■ Extracted data
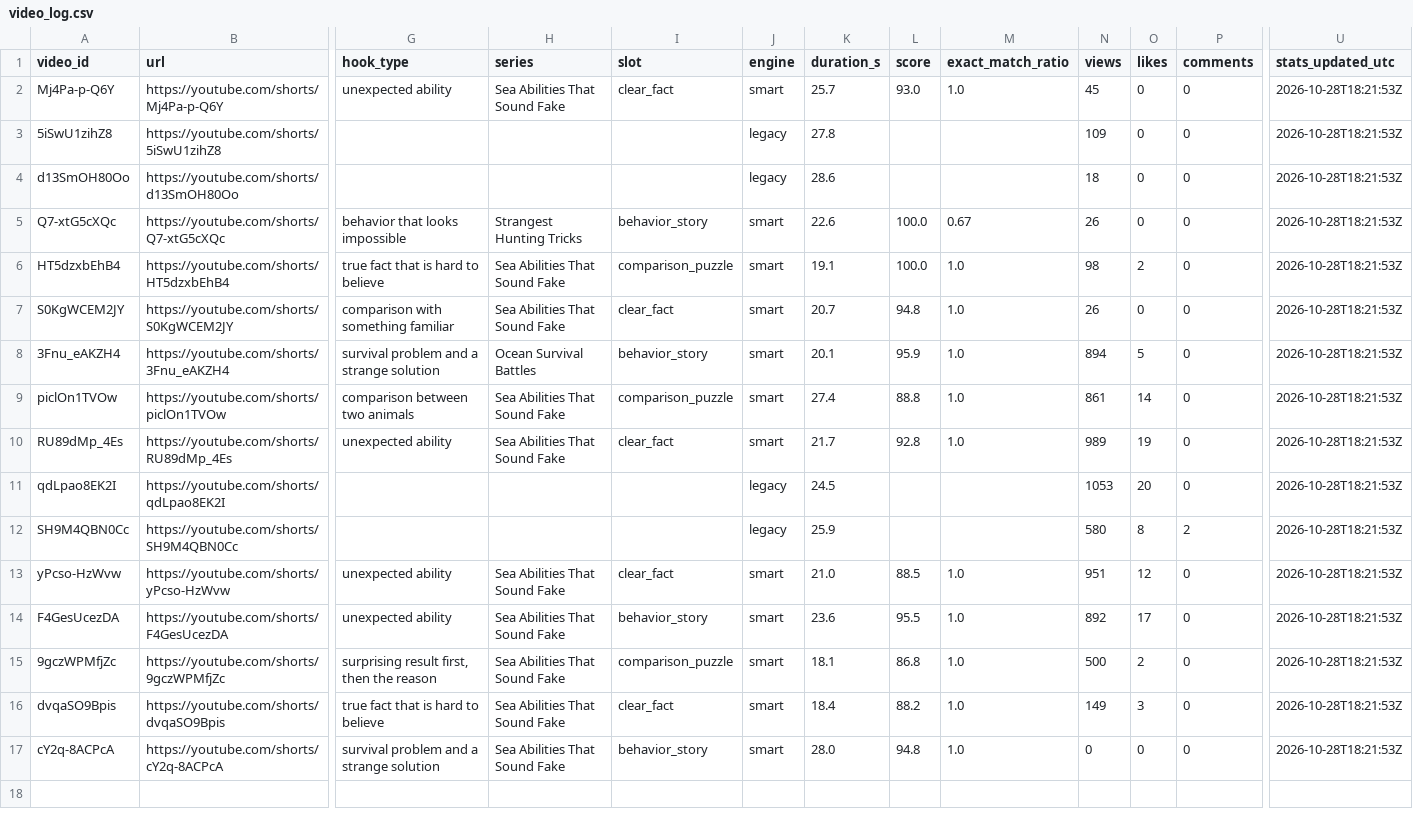
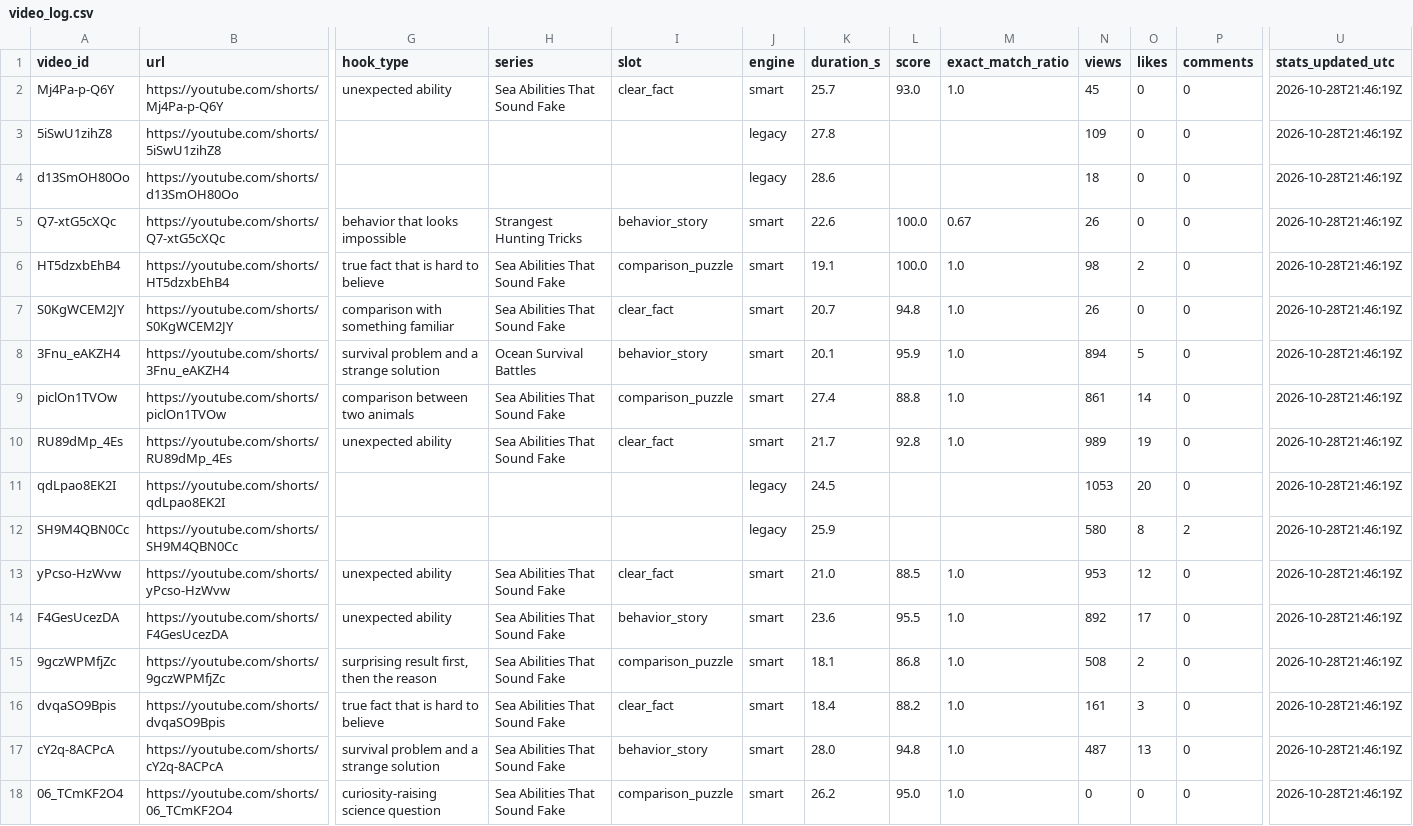
Before and after one commit to Mezfer/tom-shorts, a CSV file: video_log.csv, drawn as a sheet; only a part is shown, gaps mark what is left out; rows hold the shown columns only; the diff names each change by its address in the sheet, - before the commit and + after, or states it on an @@ line.

```diff
--- a/video_log.csv
+++ b/video_log.csv
-U2:U17 (stats_updated_utc): 2026-10-28T18:21:53Z
+U2:U17 (stats_updated_utc): 2026-10-28T21:46:19Z
-N13 (views): 951
+N13 (views): 953
-N15 (views): 500
+N15 (views): 508
-N16 (views): 149
+N16 (views): 161
-N17 (views): 0
+N17 (views): 487
-O17 (likes): 0
+O17 (likes): 13
+row 18: 06_TCmKF2O4 | https://youtube.com/shorts/06_TCmKF2O4 | curiosity-raising science question | Sea Abilities That Sound Fake | comparison_puzzle | smart | 26.2 | 95.0 | 1.0 | 0 | 0 | 0 | 2026-10-28T21:46:19Z
```
Also changed, not shown: 5 other files.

■ Problem requirements
Across the records above, return every line that contains the word "views".

■ Completed task
-N13 (views): 951
+N13 (views): 953
-N15 (views): 500
+N15 (views): 508
-N16 (views): 149
+N16 (views): 161
-N17 (views): 0
+N17 (views): 487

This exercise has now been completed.